“Where Do We Come From? What Are We? Where Are We Going?” Aside from being basic existentialist questions and a nod to the painting by French post-Impressionist artist Paul Gauguin, these are questions that every business, at some point, must ask itself. Larger in scope than just a logo, yet less in scope than a brand image, today’s word, corporate identity, deals with how a business presents and, indeed, differentiates itself from its competition in the eyes of the employees, investors, and customers.
For the term itself, corporate identity is a compound word consisting of corporate, from the Latin corporatus, meaning ‘to make or fashion (form) into a (singular) body’, and identity, from the Middle French identité, meaning ‘sameness or state of being the same’.
Though the definition of identity may seem misleading, since we often think of it in our own individualised terms, the term is actually identifying what particular groups with which we associate or share a commonality.
While the term achieved widespread acceptance in the 1960s, the idea of a shared visual identity – aside from simple branding or a maker’s mark – to denote a certain group can be traced back to at least Medieval times, if not further, depending on the criteria used.
The first recorded usage of the term to define a company’s public image comes from a 1830s United States Circuit Court Report, to fast forward to the mid 50s when, as reported by The New York Times, companies shifted their approach towards the concept that a company’s corporate identity should be managed, preserved and extended with the same care given to other assets.
Essentially, what gives a business its personality, and what makes people understand a specific company as being different, aside from just a logo?

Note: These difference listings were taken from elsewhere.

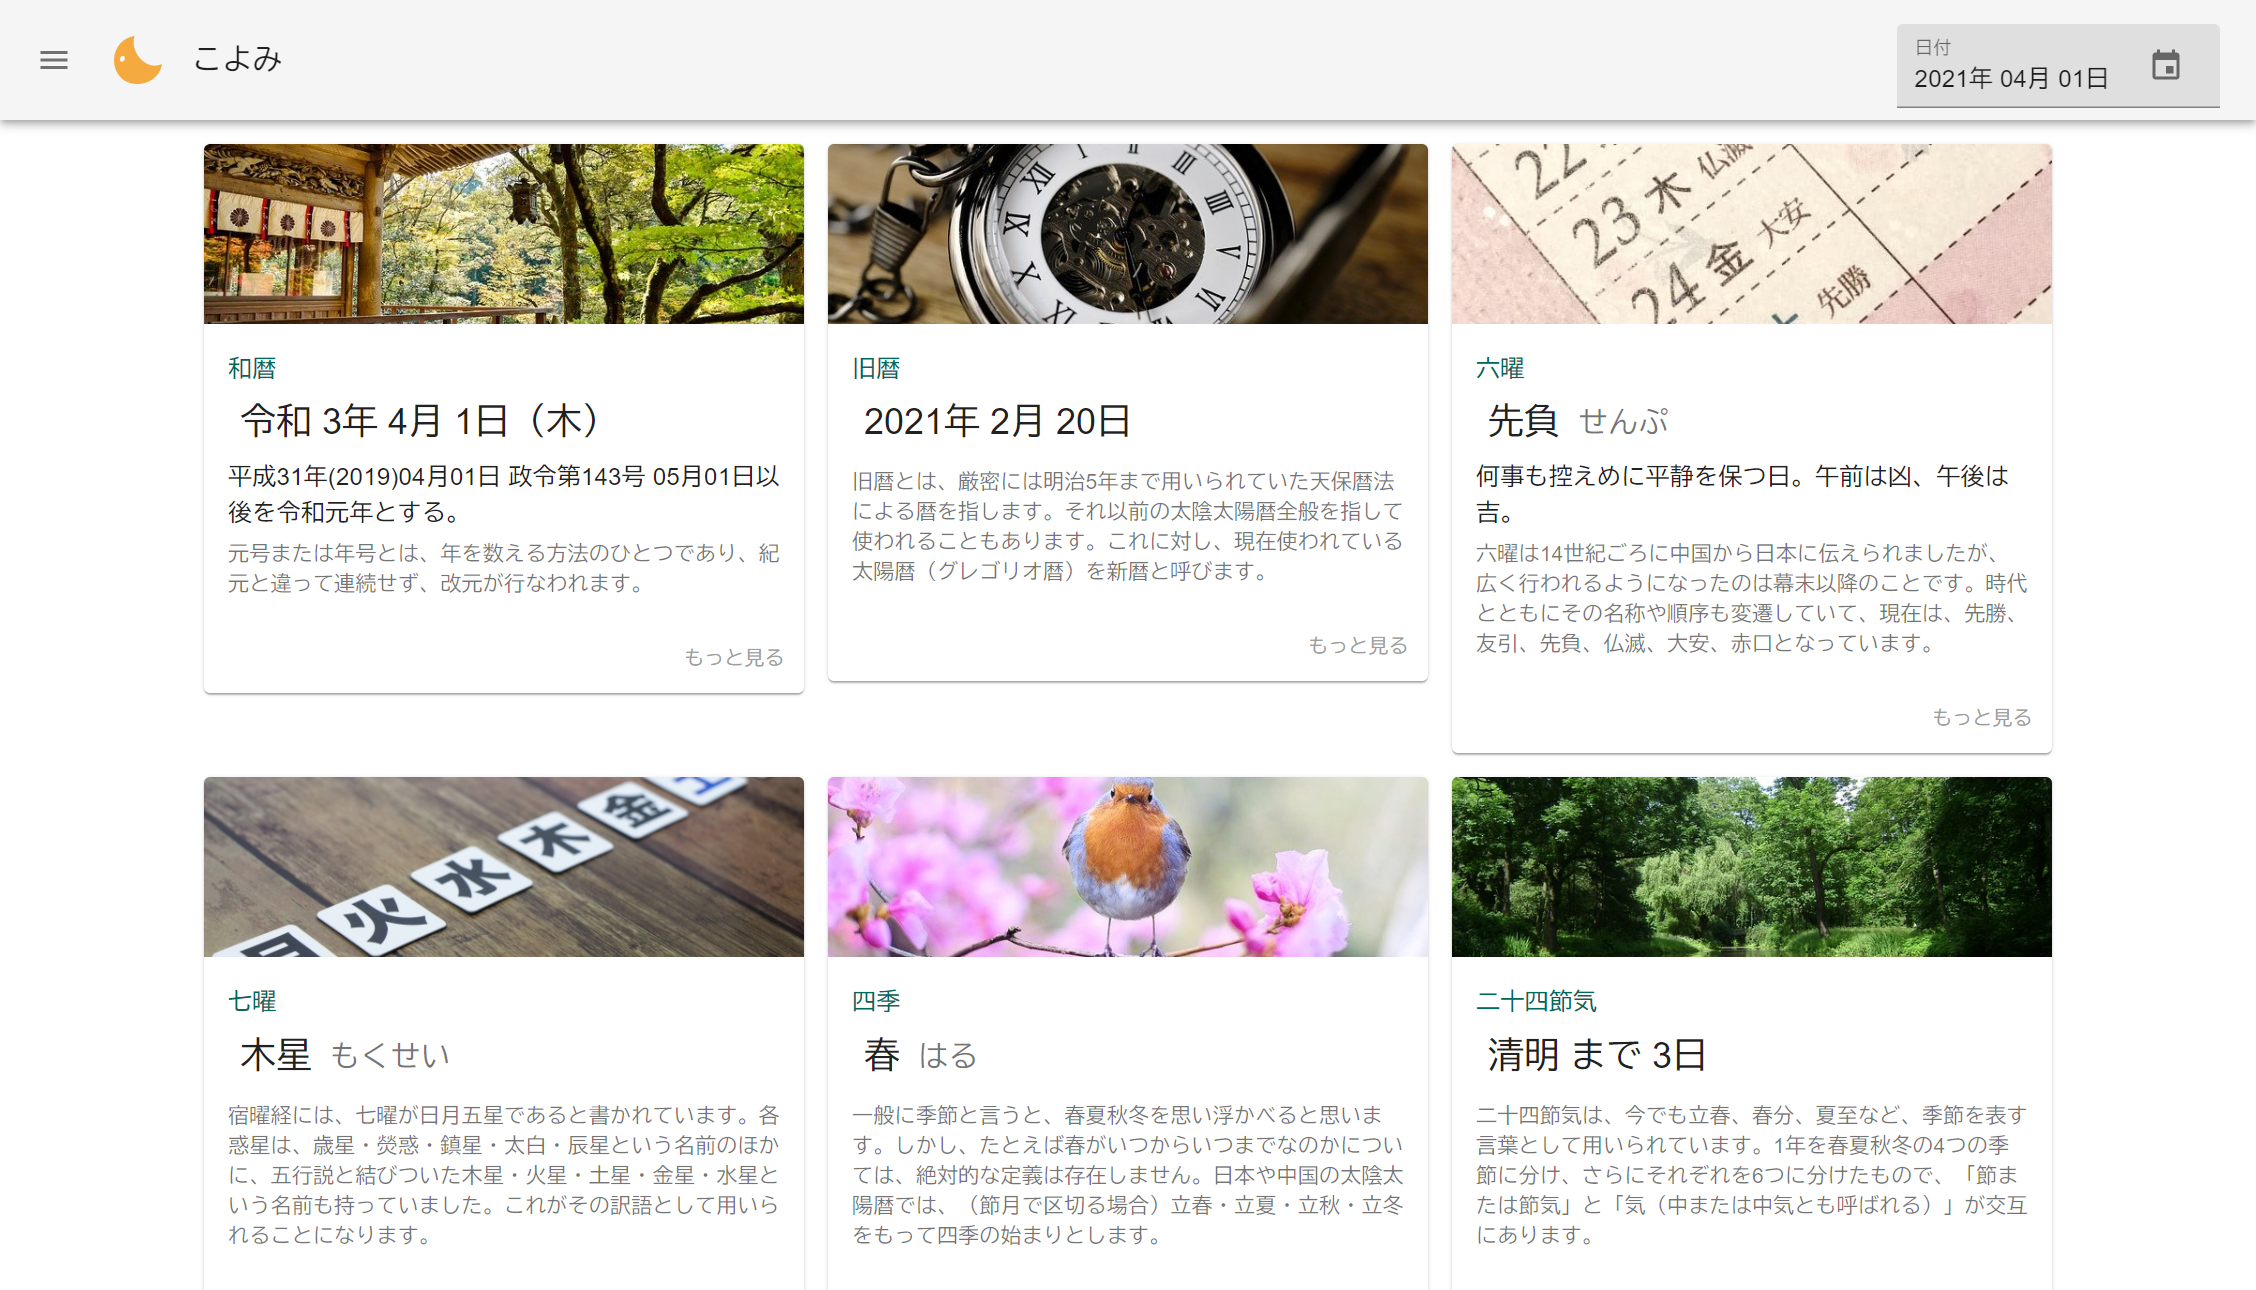
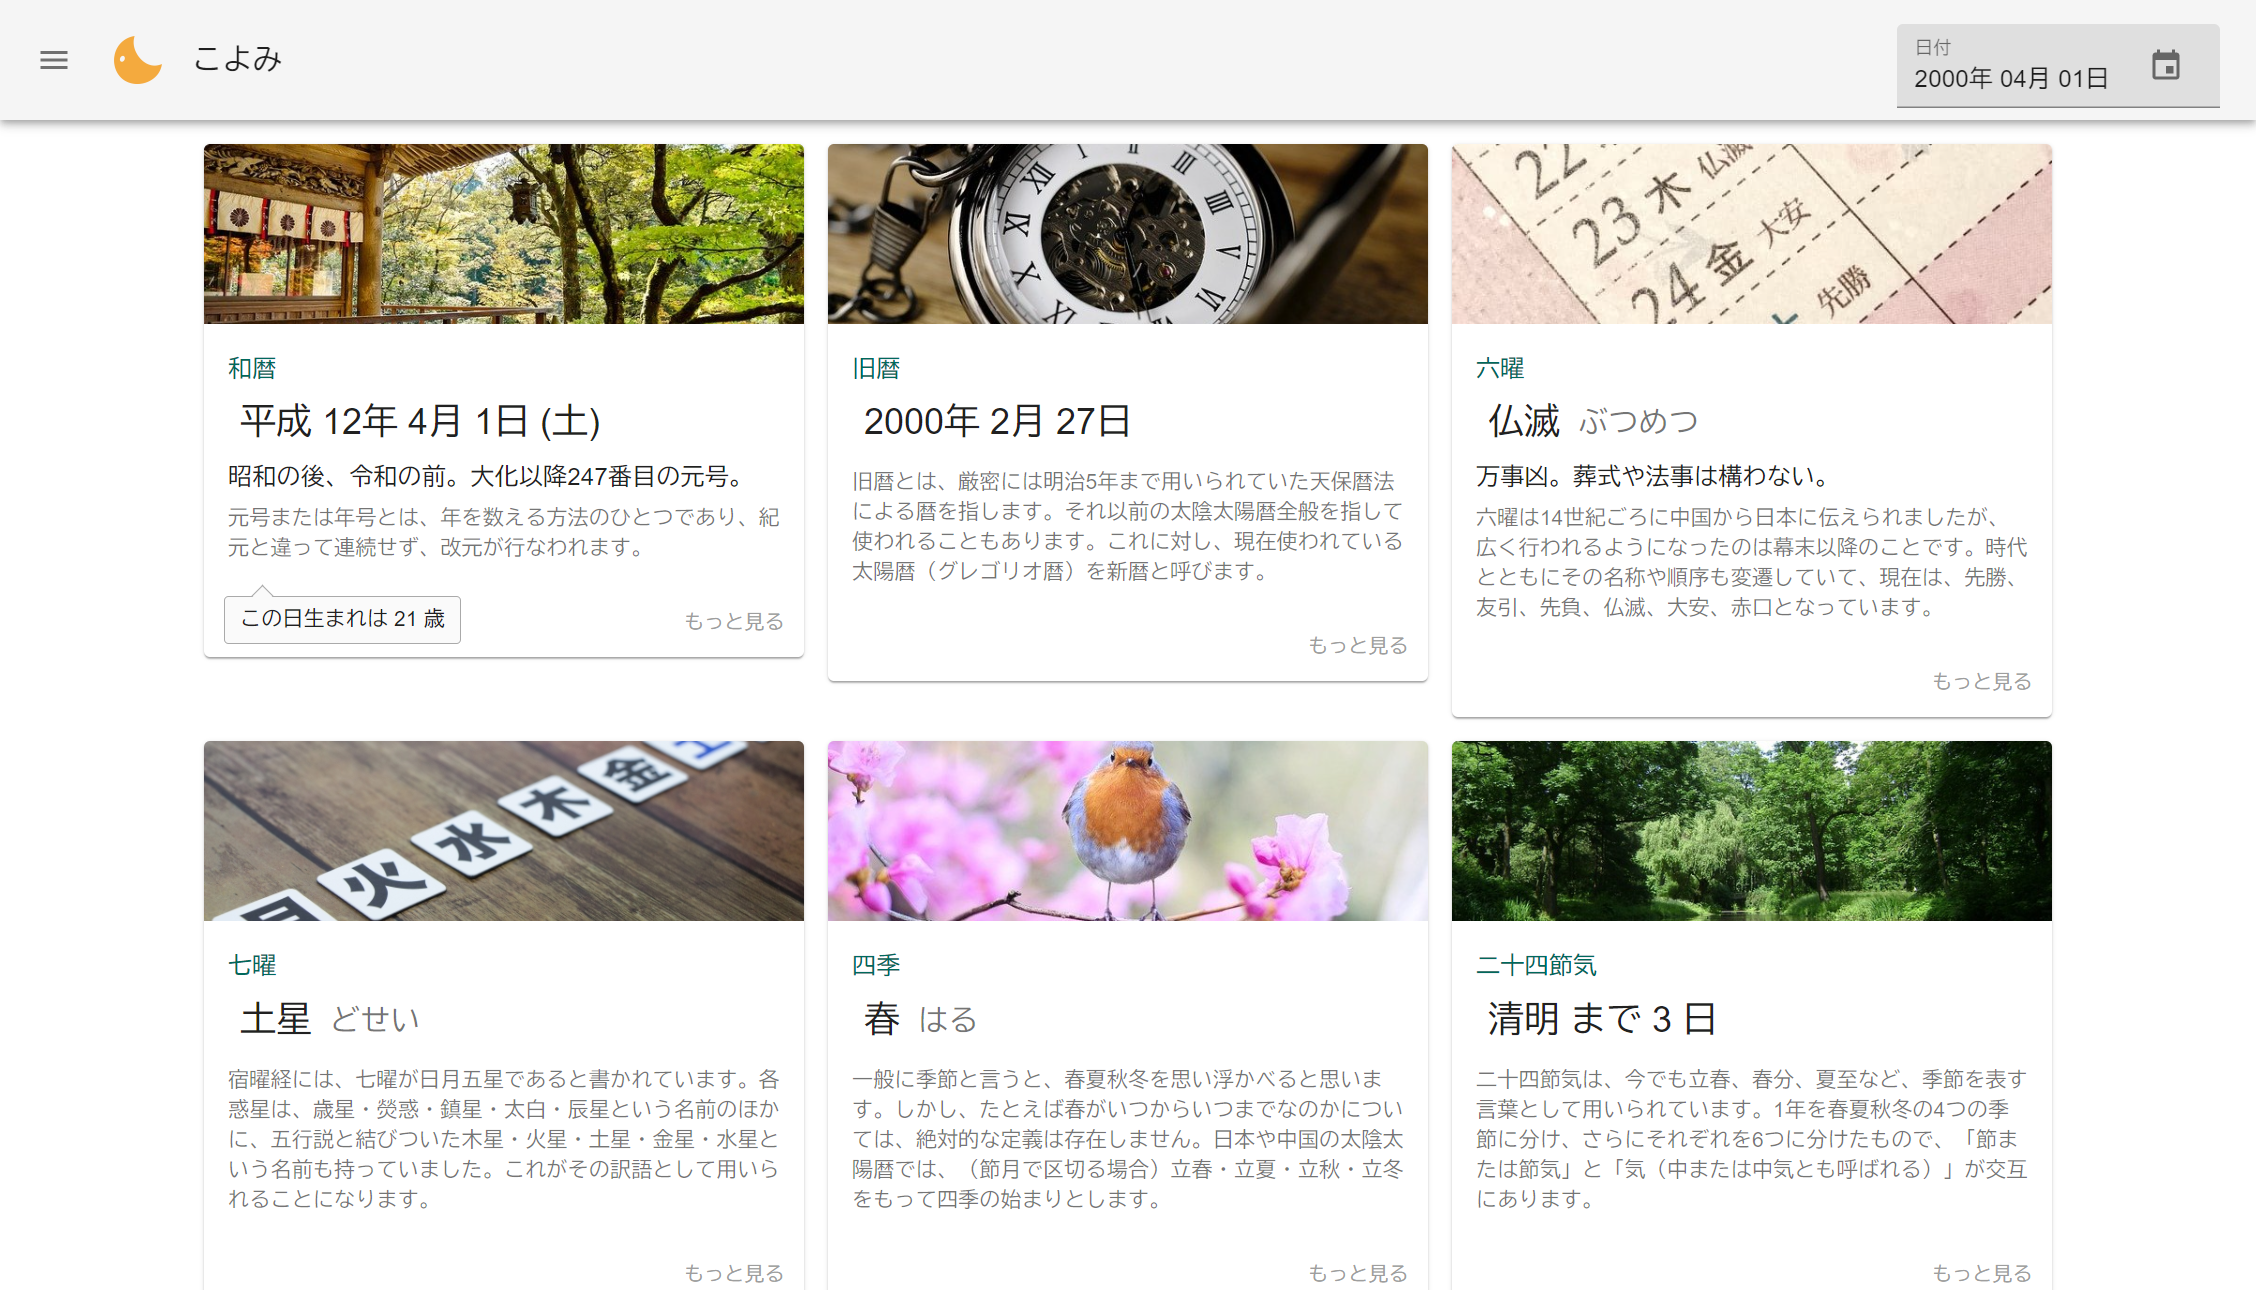
Update README.md

diff --git a/README.md b/README.md
@@ -18,14 +18,15 @@
 ### 日付の指定
 
 表示可能な日付の範囲は 1868-01-01 から 2099-12-31 までとなります。  
-なお、1887 年以前を指定した場合、東京地方時を日本標準時へ置き換えて計算を行うため、厳密な値とは異なる結果となります。
+なお、1887 年以前を指定した場合、東京地方時を日本標準時へ置き換えて計算を行うため、厳密な値とは異なる可能性があります。
 
 日付は URL で直接指定することもできます。  
 https://kawasawa.github.io/koyomi/2000-01-01
 
-### 表示される暦注
+### 表示される情報
 
 - 和暦
+  - 年齢
 - 旧暦
 - 六曜
 - 七曜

Below are some examples:
- The Times (UK), wishing for their paper to stand apart from others, commissioned a new font to be used in printing their publication in 1931, the result was, of course, Times New Roman.
- When dealing with a courier service – even if you don’t see a logo or even their truck – it’s easy to know you’re dealing with UPS from their all-brown uniforms.
- If you see a visual advertisement for a tech product that incorporates minimalist design and a lowercase “i” in from of the name, there’s a safe assumption that it’s an Apple
Although corporate identity doesn’t extend into brand reputation, which is where the actual interaction with consumers and investors occurs, a well-thought-out and implemented corporate identity can be the cohesive and unifying force that establishes a company’s reputation before there’s ever any interaction with the marketplace.